Johansen, a costume maker and business owner, was inspired to start making rainbow ribbons the day of the shooting, June 12, 2016, when 49 people were massacred and more than 50 were injured.

Johansen said he did it partly to deal with his own grief and shock. He now estimates he and other volunteers have made 715,000 ribbons, and he’s sent them to over 60 countries.

Pulse Ribbon Project
Pulse Ribbon Project. Image provided by Ben Johansen.

But according to Johansen, the Ribbon Project hasn’t raised as much money as he’d hoped. For now, he’s scrapping an idea he launched in August 2018 to raise money for a scholarship.

“Our mission shrunk recently,” Johansen said. “We intended to create the scholarship program, but it didn’t seem to attract attention.”

He said he’s okay with the original mission of simply remembering the 49, and spreading a message of hope and love.

“The world is changing, things are expensive, I get it. I also think a lot of people are putting money toward politics again now,” he said.

Pulse Ribbon Prject
Ben Johansen, the founder of the Pulse Ribbon Project.

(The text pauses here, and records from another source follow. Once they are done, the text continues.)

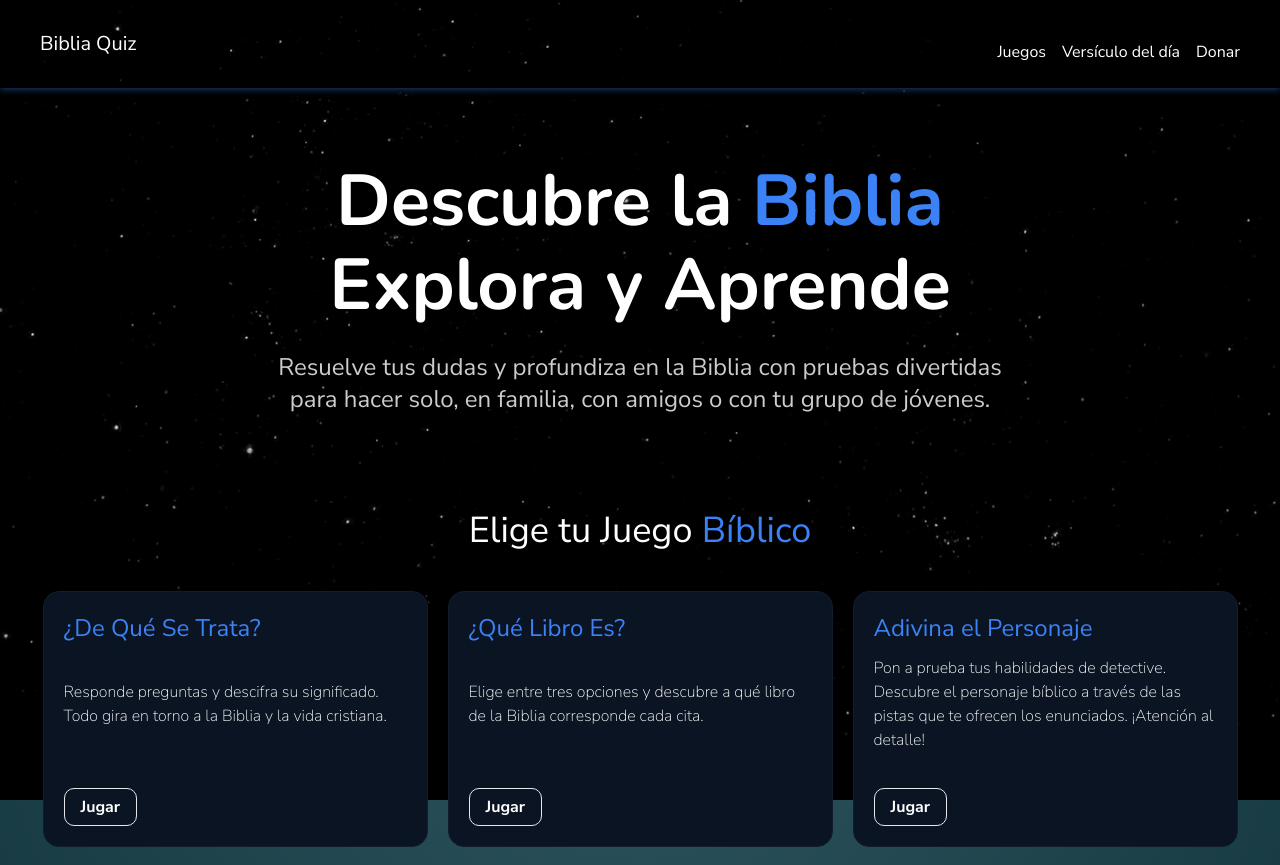
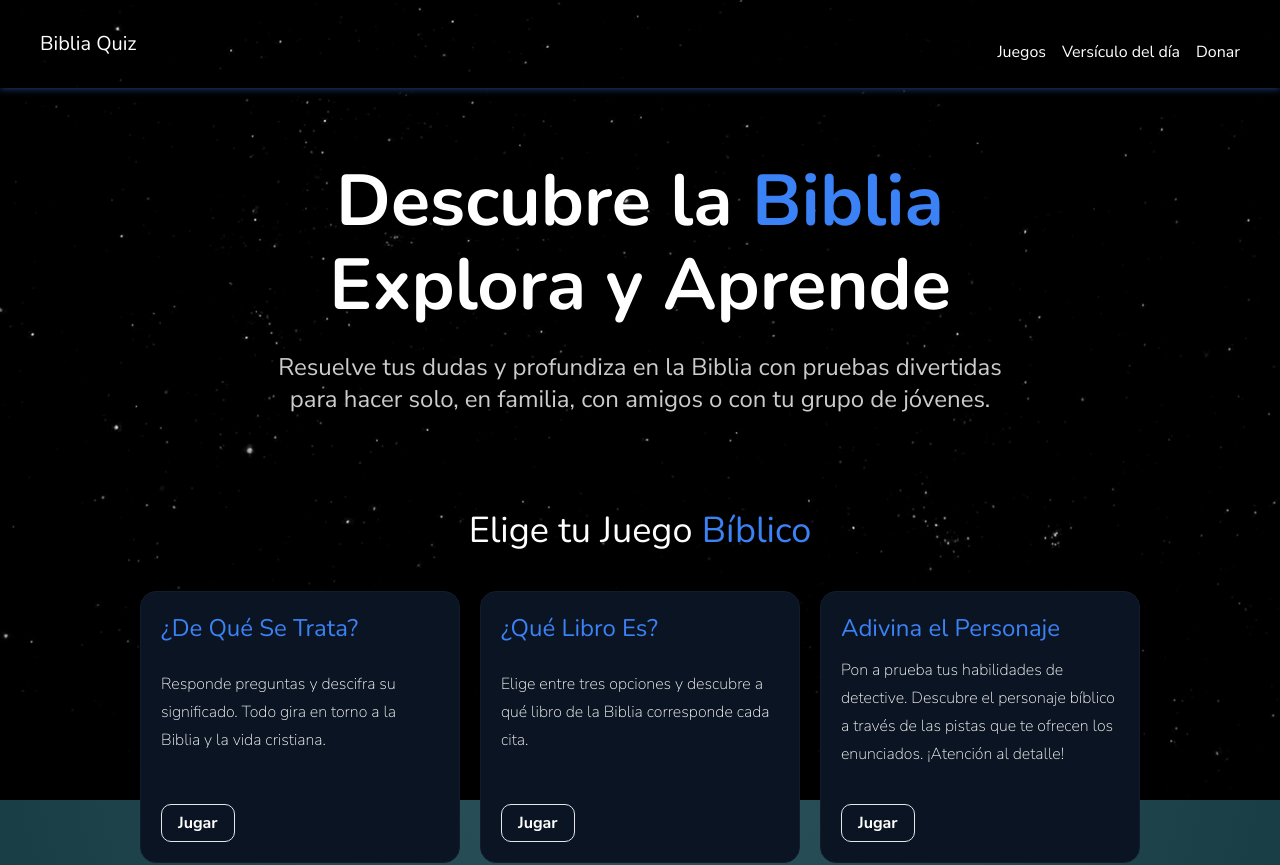
Before and after one commit to johnsi15/biblia-quiz, a Next.js app: page / in a window 1280 px wide. Shown: the top 865 px of the page. Built offline with nearby package versions, Linux system fonts and the light colour scheme.

Commit message:
Fix width cards to list games

```diff
--- a/src/components/Header/index.tsx
+++ b/src/components/Header/index.tsx
@@ -7,7 +7,7 @@ export function Header() {
       style={{ boxShadow: 'rgb(59 130 246 / 60%) 0px 0px 8px' }}
     >
       <div className='max-w-[1200px] mx-auto flex justify-between items-center'>
-        <Link href='/' className='text-xl'>
+        <Link href='/' className='text-xl font-mono'>
           Biblia Quiz
         </Link>
         <nav>
--- a/src/components/ListGames/index.tsx
+++ b/src/components/ListGames/index.tsx
@@ -31,7 +31,7 @@ export function ListGame() {
   ]
   return (
     <section className='mt-24'>
-      <h2 className='text-4xl text-white text-center'>
+      <h2 className='font-mono text-4xl text-white text-center'>
         Elige tu Juego <span className='text-blue-500'>Bíblico</span>
       </h2>
 
@@ -39,10 +39,10 @@ export function ListGame() {
         {games.map((game, index) => (
           <li
             key={index}
-            className='border border-[#111C2D] bg-[#0B1422] rounded-2xl p-5 break-inside-avoid max-w-[385px] min-h-28 box-border flex flex-col justify-between'
+            className='border border-[#111C2D] bg-[#0B1422] rounded-2xl p-5 break-inside-avoid max-w-[320px] min-h-28 box-border flex flex-col justify-between'
           >
-            <h2 className='text-2xl text-blue-500 mb-3'>{game.title}</h2>
-            <p className='text-white font-light mb-6'>{game.description}</p>
+            <h2 className='font-mono text-2xl text-blue-500 mb-3'>{game.title}</h2>
+            <p className='text-white font-light mb-6 prose'>{game.description}</p>
             <a
               href=''
               className=' py-2.5 px-4 justify-center rounded-[10px] font-bold border flex items-center gap-x-2.5 leading-none hover:scale-105 transition-transform duration-300 shadow-button bg-brand-blue text-white border-brand-blue mt-3 max-w-max'
```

Image provided by Ben Johansen.

A website for the Ribbon Project asks for donations of money or supplies so Johansen — ‘The Ribbon Maker’ — and other volunteers — ‘Ribbon Angels’ — can reach the goal of one million ribbons.

A GoFundMe page Johansen created in April 2017 says over 600 people have pledged $15,132 toward a goal of $25,000.

He has a core group of four people who help regularly, plus people around the country who send finished ribbons to him sometimes.

Johansen is proud that the rainbow ribbon has become a symbol of support for the gay community, and of love in general. He has many photos posted on social media accounts showing celebrities and politicians wearing rainbow ribbons.

Sending the ribbons to kids in regions of the world where being gay is still taboo, or even illegal, is one of the most moving things for Johansen, who  is 45.
“I’ve sent them to Pakistan, and Russia, and sometimes I send them off and never hear from them, and I worry about what happened,” he said.
He’s sent ribbons to gay rights groups GLAAD, the Human Rights Campaign and to people like David Hogg, Parkland student and activist for gun control and against gun violence.

“When there is another mass shooting somewhere, unfortunately, I identify someone in that community and send them ribbons,” Johansen said. “People seem to appreciate having something tangible, that they can wear or put on their gym bag, something that can be seen.”

The ribbon comes with a card that says what it stands for, so that prompts messages of support sometimes.